  • On Behalf Of: Wayne Greenwald, P.C.
  • Published: April 28, 2022

Equity security holders[2] or investors [3] (“Equity Holders”) in debtor entities are usually subordinated to creditors’ claims in bankruptcy cases.[4] This need not always be the case. Two conditions exist where Equity Holders’ claims may be equal or superior to general unsecured creditors’ claims. The first are claims based on “fraudulent retention” (“Fraudulent Retention Claims”). The second are claims based on debtors’ post-petition interfering with Equity Holder’s rights to sell their investment, to benefit the debtors’ reorganization effort (“Freeze Claims”).Read More

  • On Behalf Of: Wayne Greenwald, P.C.
  • Published: March 21, 2022

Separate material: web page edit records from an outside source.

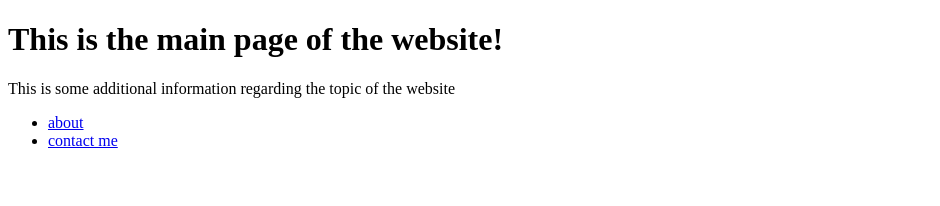
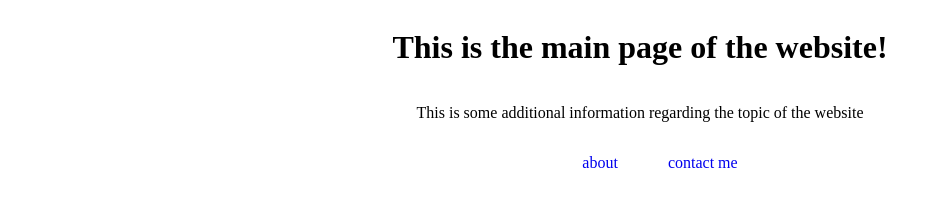
Before and after one commit to davebott-dev/Node_Basic_Site, a plain HTML site: page index.html in a window 1280 px wide. Shown: the whole page, without its empty margins (0-940 px from the left). Drawn offline with Linux system fonts and the light colour scheme.

Commit message:
added basic styling

```diff
--- a/index.html
+++ b/index.html
@@ -3,7 +3,24 @@
 <head>
     <meta charset="UTF-8">
     <meta name="viewport" content="width=device-width, initial-scale=1.0">
-    <title>Document</title>
+    <title>Index</title>
+    <style>
+        body {
+            display: flex;
+            flex-direction: column;
+            align-items: center;
+            justify-content: center;
+        }
+        ul {
+            display: flex;
+            flex-direction: row;
+            gap: 50px;
+        }
+        a,li {
+            text-decoration: none;
+            list-style: none;
+        }
+    </style>
 
 </head>
 <body>
```
Also changed, not shown: about.html (+8 -0 lines), contact-me.html (+14 -0 lines).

The ability to “clawback”[2] fraudulent transfers is an ancient,[3] but reliable, tool in bankruptcy trustees’ armories. Fraudulent transfers have two classes: a.) intentional; and b.) constructive. Intentional fraudulent transfers are “yes, I intended to hinder, delay and/or defraud my creditors.” Constructive fraudulent transfers don’t involve intent. Instead, they are transfers where the circumstances cloud the transfers’ economic bona fides (eg. “Jack, you traded the cow for some beans. Are you mashugah[4]? Go to your room! My creditors will go nuts.”). It doesn’t mean you’re a fraud; just not the best…Read More

  • On Behalf Of: Wayne Greenwald, P.C.
  • Published: March 3, 2022

Bankruptcy cases frequently have transfers of the bankruptcy estate’s property through court- approved sales.[2] Sometimes those sales are challenged.[3] Often those challenges are overruled.[4] Sometimes the order approving the sale is appealed...Read More